## Try it
In the copy, include no pictures. Reproduce the rest of the entries exactly.

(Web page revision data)

§ §

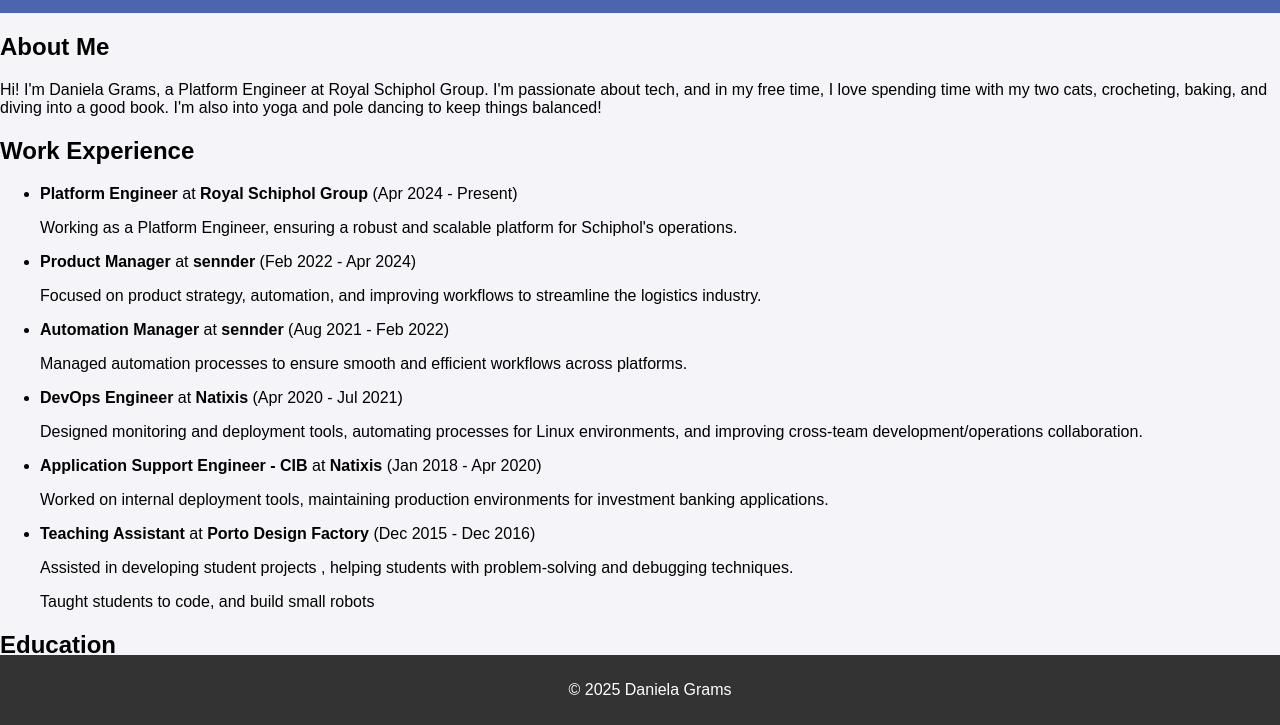
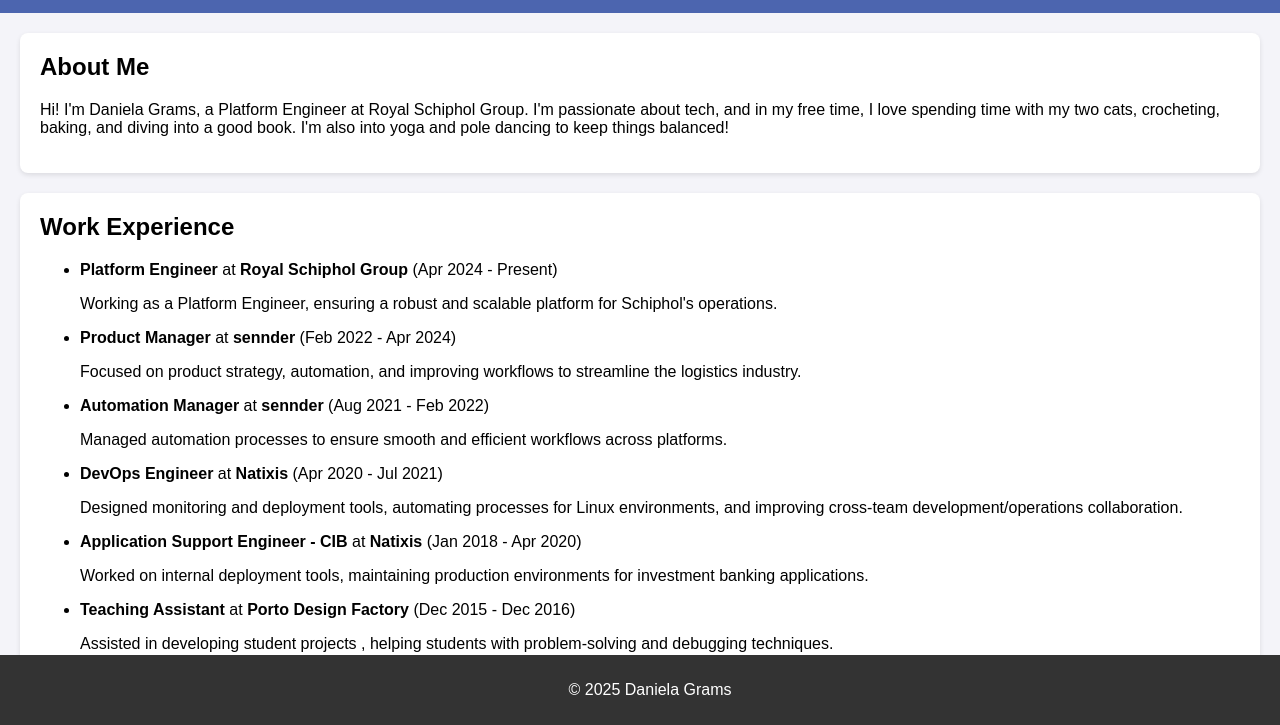
Before and after one commit to danielagrams/danielagrams.github.io, a plain HTML site: page index.html in a window 1280 px wide. Shown: the part 75-800 px from the top of the page. Drawn offline with Linux system fonts and the light colour scheme.

Commit message:
adding back section styling, popup only after refresh

```diff
--- a/script.js
+++ b/script.js
@@ -12,10 +12,12 @@ document.getElementById('count').textContent = visitorCount;
 
 // Popup logic to increment the counter
 window.onload = function () {
-    // Display the popup if the page is being loaded for the first time
+    // Check if the popup has been shown before
     if (!localStorage.getItem('popupShown')) {
+        localStorage.setItem('popupShown', 'true'); // Mark popup as shown
+    } else {
+        // Display the popup
         document.getElementById('popup').style.visibility = 'visible';
-        localStorage.setItem('popupShown', 'true');
     }
 
     // Event listener for 'Yes' button to increment the counter
--- a/style.css
+++ b/style.css
@@ -101,3 +101,16 @@ footer {
     width: 100%;
     bottom: 0;
 }
+
+/* Section Styles */
+section {
+    padding: 20px;
+    margin: 20px;
+    background-color: #fff;
+    border-radius: 8px;
+    box-shadow: 0 2px 5px rgba(0, 0, 0, 0.1);
+}
+
+section h2 {
+    margin-top: 0;
+}
```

§ §

## Solution to this exercise
Before and after one commit to danielagrams/danielagrams.github.io, a plain HTML site: page index.html in a window 1280 px wide. Shown: the part 75-800 px from the top of the page. Drawn offline with Linux system fonts and the light colour scheme.

Commit message:
adding back section styling, popup only after refresh

```diff
--- a/script.js
+++ b/script.js
@@ -12,10 +12,12 @@ document.getElementById('count').textContent = visitorCount;
 
 // Popup logic to increment the counter
 window.onload = function () {
-    // Display the popup if the page is being loaded for the first time
+    // Check if the popup has been shown before
     if (!localStorage.getItem('popupShown')) {
+        localStorage.setItem('popupShown', 'true'); // Mark popup as shown
+    } else {
+        // Display the popup
         document.getElementById('popup').style.visibility = 'visible';
-        localStorage.setItem('popupShown', 'true');
     }
 
     // Event listener for 'Yes' button to increment the counter
--- a/style.css
+++ b/style.css
@@ -101,3 +101,16 @@ footer {
     width: 100%;
     bottom: 0;
 }
+
+/* Section Styles */
+section {
+    padding: 20px;
+    margin: 20px;
+    background-color: #fff;
+    border-radius: 8px;
+    box-shadow: 0 2px 5px rgba(0, 0, 0, 0.1);
+}
+
+section h2 {
+    margin-top: 0;
+}
```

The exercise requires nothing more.